With over 10,000 miles on his legs, famous runner Jonathon Prince has run across the country through many campaigns to raise money for the less fortunate. Jonathon appreciates what the founders are trying to achieve through Edun. “It’s not just lip service, it takes action to get people behind your cause, and that’s what makes connection with the human spirit,” says Prince. Being able to identify with a business like Edun which is trying to cause change, Jonathan started running to raise money for Hurricane Katrina victims after feeling a certain void in his life; “I felt like I was kind of just floating, there was no substance or passion in my life. So I decided to tie running and helping, together without really knowing if I could. It worked out.”
That same human connection was what Pioneer Jeffrey Azize was trying to capture when creating his award-winning documentary “The Human Experience.” As Jeffrey illustrated, “I went out with my brother Cliff and traveled the world asking people ‘What does it mean to be human?’ and we found that there were four concurring themes in everyone’s responses. Everyone from a homeless person in New York City to a leper in Africa, these four elements united everyone we encountered: Family, Faith, Hope, and Love.” Jeffrey traveled throughout 18 countries in over a year to create the film, and hopes that by “networking together with Edun, we can help each other out through social media, to bring that message of hope to people.” Â Another recurring theme brought up by Azize was that Edun (is) “real”; “they have an authenticity about them, which is kind of like a reflection of us and our mission with Grassroots Films.”

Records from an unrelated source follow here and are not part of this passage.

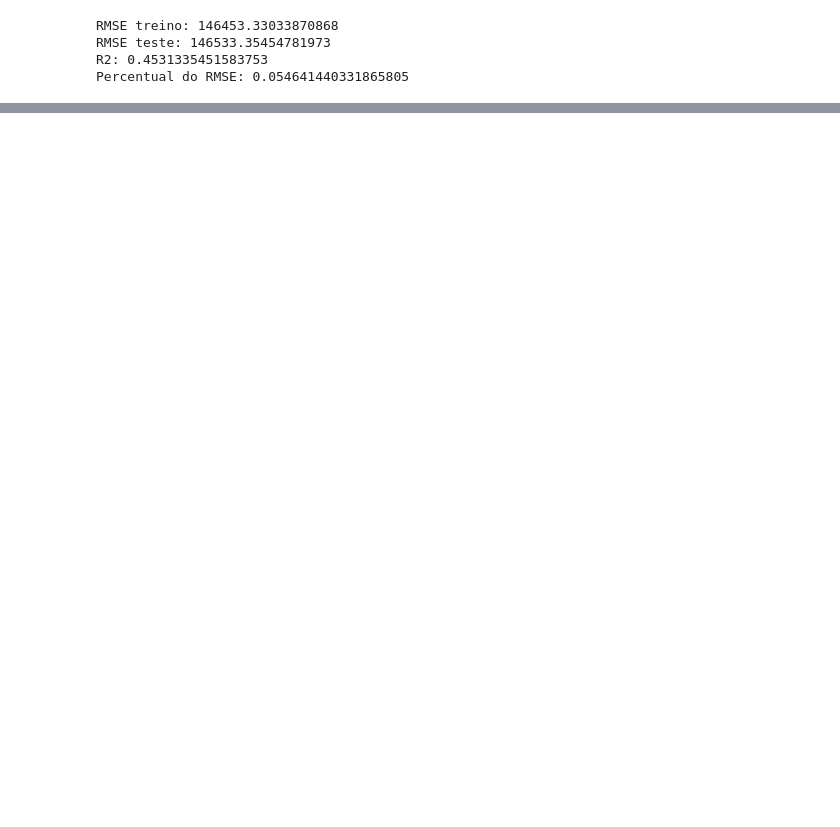
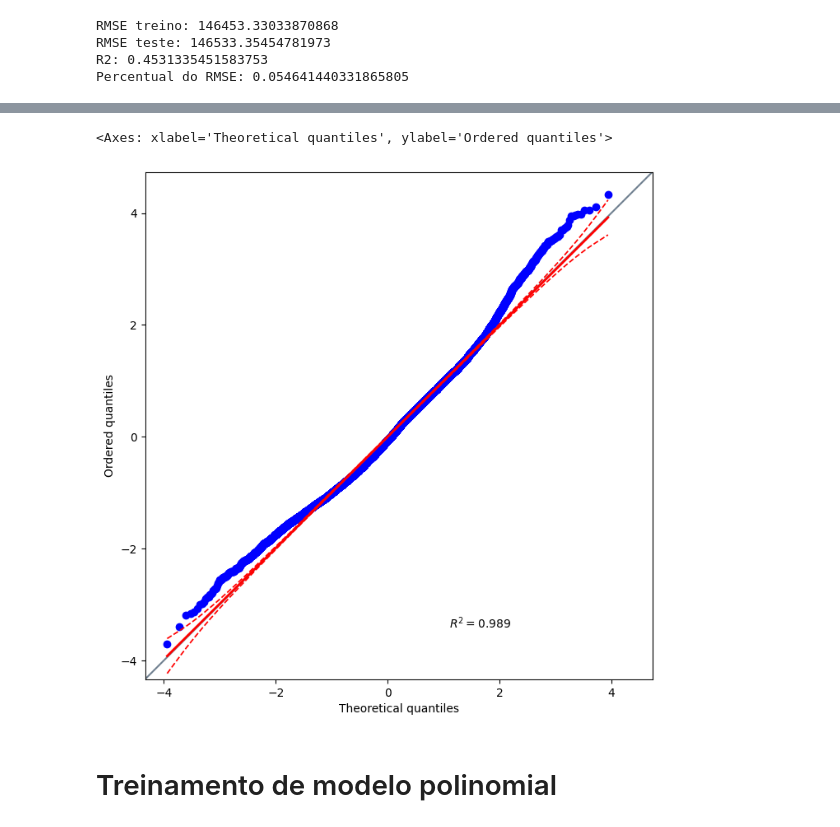
Before and after one commit to MatheusGustavoo/PoliHouseValueEstimator, a Jupyter notebook: modelo_valor_casa.ipynb, the cells around one changed output, grey strips where cells are left out. Drawn from its saved outputs; the diff is of its cells as text; code cells hidden in the pictures; blank space fills up the shorter version.

```diff
--- a/modelo_valor_casa.ipynb
+++ b/modelo_valor_casa.ipynb
@@ -238,0 +253,11 @@ Percentual do RMSE: 0.054641440331865805
+# %%
+# Checar se resíduos seguem uma distribuição normal
+# QQ plot
+import pingouin as pg
+plt.figure(figsize=(10,8))
+pg.qqplot(residuos_std, dist="norm", confidence=0.8)
+# %% [output]
+<Axes: xlabel='Theoretical quantiles', ylabel='Ordered quantiles'>
+[figure, added]
+# %% [markdown]
+# Treinamento de modelo polinomial
```
Also changed, not shown: parts of 5 cells of this notebook.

That same idea of authenticity on behalf of Edun was shared by Pioneer Sean Carasso, founder of Falling Whistles which aims to raise awareness of child soldiers fighting in the war in Congo. “They’re pushing the envelope and we need more problem solvers like them,” says Carasso of the founders of Edun. Sean was truly honored to be considered a Pioneer by Bono and Ali Hewson, who were quite aware of Falling Whistles and its mission and hope to continue their support his organization in the future.
Ultimately the mission of Edun is to not only develop economic growth in Africa through fair trade, but also to inspire other companies to do so as well. The same idea was behind the start of the eyewear company Warby Parker. Founders Neil Blumenthal and Dave Gilboa started Warby Parker as a way to transform the optical industry. “We realized that the technology behind glasses was invented over 700 years ago and much innovation hasn’t taken place since then; so the rise in prices for glasses didn’t make much sense. So we provide prescription glasses for $95 that are the same quality of a $500 pair of glasses,” states Blumenthal. While Warby Parker is a for-profit company, it works alongside other nonprofit companies to provide one pair of glasses for children in the world who cannot afford prescription glasses from every one pair sold by them. The company also currently has a line of sunglasses that raises money for Invisible Children. Just like Edun, “we want companies to not only think about what drives profit but to also consider their customers as well.”
Clearly, the organizations that these Edun Pioneers are behind, and Edun itself, are not only making changes in the industries they’re involved in but are also helping to change how people view business and profits in general. As stated perfectly by Dave Gilboa, “we need more companies that do the same and promote fair trade. We want to celebrate it and by working together we can get more companies to also help make a bigger impact in the world.”
For more information about the Edun Pioneers Project and all the men selected for the campaign, please visit www.edun.com/pioneers. Edun is also offering 25% off of their Fall Collection when you use the promocode: friendsofmarcus at your checkout. Click here for more info.
Photos: Cyndi Amaya